**Task to complete:** With nothing added or dropped, output every record below exactly.

───── Given records

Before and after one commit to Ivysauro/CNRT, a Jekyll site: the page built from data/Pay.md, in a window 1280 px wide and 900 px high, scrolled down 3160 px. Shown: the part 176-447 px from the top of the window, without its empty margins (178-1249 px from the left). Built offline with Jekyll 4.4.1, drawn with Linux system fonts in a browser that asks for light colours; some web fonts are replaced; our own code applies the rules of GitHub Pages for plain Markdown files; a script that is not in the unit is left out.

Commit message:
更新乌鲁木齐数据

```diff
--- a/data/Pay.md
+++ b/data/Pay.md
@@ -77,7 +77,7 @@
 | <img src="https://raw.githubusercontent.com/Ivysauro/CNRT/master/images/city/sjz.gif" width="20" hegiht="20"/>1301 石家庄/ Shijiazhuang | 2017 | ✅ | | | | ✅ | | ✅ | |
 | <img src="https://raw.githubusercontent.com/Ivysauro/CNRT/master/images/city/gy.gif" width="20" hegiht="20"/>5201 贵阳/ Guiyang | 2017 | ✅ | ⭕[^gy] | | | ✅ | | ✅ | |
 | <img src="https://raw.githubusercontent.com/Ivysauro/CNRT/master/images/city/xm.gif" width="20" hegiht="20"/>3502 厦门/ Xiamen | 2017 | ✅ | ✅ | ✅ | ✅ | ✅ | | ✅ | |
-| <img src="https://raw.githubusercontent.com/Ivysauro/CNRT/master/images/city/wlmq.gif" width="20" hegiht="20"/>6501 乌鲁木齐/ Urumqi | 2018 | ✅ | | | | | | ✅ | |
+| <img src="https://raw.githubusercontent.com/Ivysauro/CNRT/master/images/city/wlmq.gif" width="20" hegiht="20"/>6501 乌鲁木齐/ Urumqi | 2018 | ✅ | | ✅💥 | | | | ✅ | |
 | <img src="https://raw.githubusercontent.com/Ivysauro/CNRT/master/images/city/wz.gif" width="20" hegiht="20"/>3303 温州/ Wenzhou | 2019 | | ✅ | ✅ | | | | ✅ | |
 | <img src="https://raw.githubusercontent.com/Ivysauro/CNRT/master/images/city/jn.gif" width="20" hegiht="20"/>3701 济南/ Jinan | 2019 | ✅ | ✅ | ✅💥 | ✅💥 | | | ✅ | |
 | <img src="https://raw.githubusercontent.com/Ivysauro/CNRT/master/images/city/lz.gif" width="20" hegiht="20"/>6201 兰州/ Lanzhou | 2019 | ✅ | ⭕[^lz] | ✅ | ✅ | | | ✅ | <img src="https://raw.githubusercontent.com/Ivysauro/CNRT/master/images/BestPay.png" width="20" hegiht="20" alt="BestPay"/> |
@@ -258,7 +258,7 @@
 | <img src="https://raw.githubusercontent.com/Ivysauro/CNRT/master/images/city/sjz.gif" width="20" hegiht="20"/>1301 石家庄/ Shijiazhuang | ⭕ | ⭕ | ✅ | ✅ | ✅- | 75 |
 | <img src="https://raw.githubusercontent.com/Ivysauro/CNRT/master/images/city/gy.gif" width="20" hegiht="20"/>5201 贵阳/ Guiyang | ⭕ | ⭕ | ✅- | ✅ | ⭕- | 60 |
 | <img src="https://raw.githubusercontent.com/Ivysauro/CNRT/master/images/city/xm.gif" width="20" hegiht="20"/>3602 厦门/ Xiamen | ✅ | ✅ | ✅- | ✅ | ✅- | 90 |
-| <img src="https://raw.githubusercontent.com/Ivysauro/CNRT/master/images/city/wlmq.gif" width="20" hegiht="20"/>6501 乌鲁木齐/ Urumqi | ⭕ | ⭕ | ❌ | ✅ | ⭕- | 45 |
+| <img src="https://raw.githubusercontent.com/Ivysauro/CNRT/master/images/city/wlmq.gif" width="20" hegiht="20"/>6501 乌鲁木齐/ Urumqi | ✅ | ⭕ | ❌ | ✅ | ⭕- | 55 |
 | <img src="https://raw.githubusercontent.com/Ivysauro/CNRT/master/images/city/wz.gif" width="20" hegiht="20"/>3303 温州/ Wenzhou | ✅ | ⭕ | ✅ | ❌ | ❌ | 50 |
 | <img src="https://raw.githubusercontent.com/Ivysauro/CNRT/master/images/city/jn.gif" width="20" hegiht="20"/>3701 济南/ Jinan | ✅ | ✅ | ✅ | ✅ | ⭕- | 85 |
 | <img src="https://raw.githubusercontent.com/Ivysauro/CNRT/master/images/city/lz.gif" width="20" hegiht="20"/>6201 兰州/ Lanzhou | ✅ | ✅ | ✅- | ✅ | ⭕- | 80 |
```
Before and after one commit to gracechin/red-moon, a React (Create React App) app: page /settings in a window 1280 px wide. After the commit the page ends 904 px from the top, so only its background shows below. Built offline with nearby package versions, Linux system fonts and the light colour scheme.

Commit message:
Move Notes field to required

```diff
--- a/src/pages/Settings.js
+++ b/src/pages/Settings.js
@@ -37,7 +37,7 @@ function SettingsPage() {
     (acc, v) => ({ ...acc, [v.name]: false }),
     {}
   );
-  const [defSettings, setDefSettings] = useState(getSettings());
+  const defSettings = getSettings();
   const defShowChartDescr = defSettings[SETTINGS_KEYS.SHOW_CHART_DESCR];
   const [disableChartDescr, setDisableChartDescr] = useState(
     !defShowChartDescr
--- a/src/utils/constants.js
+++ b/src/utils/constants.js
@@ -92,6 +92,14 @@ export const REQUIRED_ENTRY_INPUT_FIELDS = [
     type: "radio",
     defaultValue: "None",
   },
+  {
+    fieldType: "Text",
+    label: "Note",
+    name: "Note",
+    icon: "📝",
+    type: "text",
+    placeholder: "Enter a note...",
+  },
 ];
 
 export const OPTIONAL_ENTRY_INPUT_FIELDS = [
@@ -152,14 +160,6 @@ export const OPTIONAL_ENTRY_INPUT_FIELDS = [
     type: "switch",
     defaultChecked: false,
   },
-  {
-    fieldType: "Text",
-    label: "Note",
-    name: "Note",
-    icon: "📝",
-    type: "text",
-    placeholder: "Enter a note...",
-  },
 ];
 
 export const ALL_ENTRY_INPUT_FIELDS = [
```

──────────

**Answer to the problem:**
Before and after one commit to Ivysauro/CNRT, a Jekyll site: the page built from data/Pay.md, in a window 1280 px wide and 900 px high, scrolled down 3160 px. Shown: the part 176-447 px from the top of the window, without its empty margins (178-1249 px from the left). Built offline with Jekyll 4.4.1, drawn with Linux system fonts in a browser that asks for light colours; some web fonts are replaced; our own code applies the rules of GitHub Pages for plain Markdown files; a script that is not in the unit is left out.

Commit message:
更新乌鲁木齐数据

```diff
--- a/data/Pay.md
+++ b/data/Pay.md
@@ -77,7 +77,7 @@
 | <img src="https://raw.githubusercontent.com/Ivysauro/CNRT/master/images/city/sjz.gif" width="20" hegiht="20"/>1301 石家庄/ Shijiazhuang | 2017 | ✅ | | | | ✅ | | ✅ | |
 | <img src="https://raw.githubusercontent.com/Ivysauro/CNRT/master/images/city/gy.gif" width="20" hegiht="20"/>5201 贵阳/ Guiyang | 2017 | ✅ | ⭕[^gy] | | | ✅ | | ✅ | |
 | <img src="https://raw.githubusercontent.com/Ivysauro/CNRT/master/images/city/xm.gif" width="20" hegiht="20"/>3502 厦门/ Xiamen | 2017 | ✅ | ✅ | ✅ | ✅ | ✅ | | ✅ | |
-| <img src="https://raw.githubusercontent.com/Ivysauro/CNRT/master/images/city/wlmq.gif" width="20" hegiht="20"/>6501 乌鲁木齐/ Urumqi | 2018 | ✅ | | | | | | ✅ | |
+| <img src="https://raw.githubusercontent.com/Ivysauro/CNRT/master/images/city/wlmq.gif" width="20" hegiht="20"/>6501 乌鲁木齐/ Urumqi | 2018 | ✅ | | ✅💥 | | | | ✅ | |
 | <img src="https://raw.githubusercontent.com/Ivysauro/CNRT/master/images/city/wz.gif" width="20" hegiht="20"/>3303 温州/ Wenzhou | 2019 | | ✅ | ✅ | | | | ✅ | |
 | <img src="https://raw.githubusercontent.com/Ivysauro/CNRT/master/images/city/jn.gif" width="20" hegiht="20"/>3701 济南/ Jinan | 2019 | ✅ | ✅ | ✅💥 | ✅💥 | | | ✅ | |
 | <img src="https://raw.githubusercontent.com/Ivysauro/CNRT/master/images/city/lz.gif" width="20" hegiht="20"/>6201 兰州/ Lanzhou | 2019 | ✅ | ⭕[^lz] | ✅ | ✅ | | | ✅ | <img src="https://raw.githubusercontent.com/Ivysauro/CNRT/master/images/BestPay.png" width="20" hegiht="20" alt="BestPay"/> |
@@ -258,7 +258,7 @@
 | <img src="https://raw.githubusercontent.com/Ivysauro/CNRT/master/images/city/sjz.gif" width="20" hegiht="20"/>1301 石家庄/ Shijiazhuang | ⭕ | ⭕ | ✅ | ✅ | ✅- | 75 |
 | <img src="https://raw.githubusercontent.com/Ivysauro/CNRT/master/images/city/gy.gif" width="20" hegiht="20"/>5201 贵阳/ Guiyang | ⭕ | ⭕ | ✅- | ✅ | ⭕- | 60 |
 | <img src="https://raw.githubusercontent.com/Ivysauro/CNRT/master/images/city/xm.gif" width="20" hegiht="20"/>3602 厦门/ Xiamen | ✅ | ✅ | ✅- | ✅ | ✅- | 90 |
-| <img src="https://raw.githubusercontent.com/Ivysauro/CNRT/master/images/city/wlmq.gif" width="20" hegiht="20"/>6501 乌鲁木齐/ Urumqi | ⭕ | ⭕ | ❌ | ✅ | ⭕- | 45 |
+| <img src="https://raw.githubusercontent.com/Ivysauro/CNRT/master/images/city/wlmq.gif" width="20" hegiht="20"/>6501 乌鲁木齐/ Urumqi | ✅ | ⭕ | ❌ | ✅ | ⭕- | 55 |
 | <img src="https://raw.githubusercontent.com/Ivysauro/CNRT/master/images/city/wz.gif" width="20" hegiht="20"/>3303 温州/ Wenzhou | ✅ | ⭕ | ✅ | ❌ | ❌ | 50 |
 | <img src="https://raw.githubusercontent.com/Ivysauro/CNRT/master/images/city/jn.gif" width="20" hegiht="20"/>3701 济南/ Jinan | ✅ | ✅ | ✅ | ✅ | ⭕- | 85 |
 | <img src="https://raw.githubusercontent.com/Ivysauro/CNRT/master/images/city/lz.gif" width="20" hegiht="20"/>6201 兰州/ Lanzhou | ✅ | ✅ | ✅- | ✅ | ⭕- | 80 |
```
Before and after one commit to gracechin/red-moon, a React (Create React App) app: page /settings in a window 1280 px wide. After the commit the page ends 904 px from the top, so only its background shows below. Built offline with nearby package versions, Linux system fonts and the light colour scheme.

Commit message:
Move Notes field to required

```diff
--- a/src/pages/Settings.js
+++ b/src/pages/Settings.js
@@ -37,7 +37,7 @@ function SettingsPage() {
     (acc, v) => ({ ...acc, [v.name]: false }),
     {}
   );
-  const [defSettings, setDefSettings] = useState(getSettings());
+  const defSettings = getSettings();
   const defShowChartDescr = defSettings[SETTINGS_KEYS.SHOW_CHART_DESCR];
   const [disableChartDescr, setDisableChartDescr] = useState(
     !defShowChartDescr
--- a/src/utils/constants.js
+++ b/src/utils/constants.js
@@ -92,6 +92,14 @@ export const REQUIRED_ENTRY_INPUT_FIELDS = [
     type: "radio",
     defaultValue: "None",
   },
+  {
+    fieldType: "Text",
+    label: "Note",
+    name: "Note",
+    icon: "📝",
+    type: "text",
+    placeholder: "Enter a note...",
+  },
 ];
 
 export const OPTIONAL_ENTRY_INPUT_FIELDS = [
@@ -152,14 +160,6 @@ export const OPTIONAL_ENTRY_INPUT_FIELDS = [
     type: "switch",
     defaultChecked: false,
   },
-  {
-    fieldType: "Text",
-    label: "Note",
-    name: "Note",
-    icon: "📝",
-    type: "text",
-    placeholder: "Enter a note...",
-  },
 ];
 
 export const ALL_ENTRY_INPUT_FIELDS = [
```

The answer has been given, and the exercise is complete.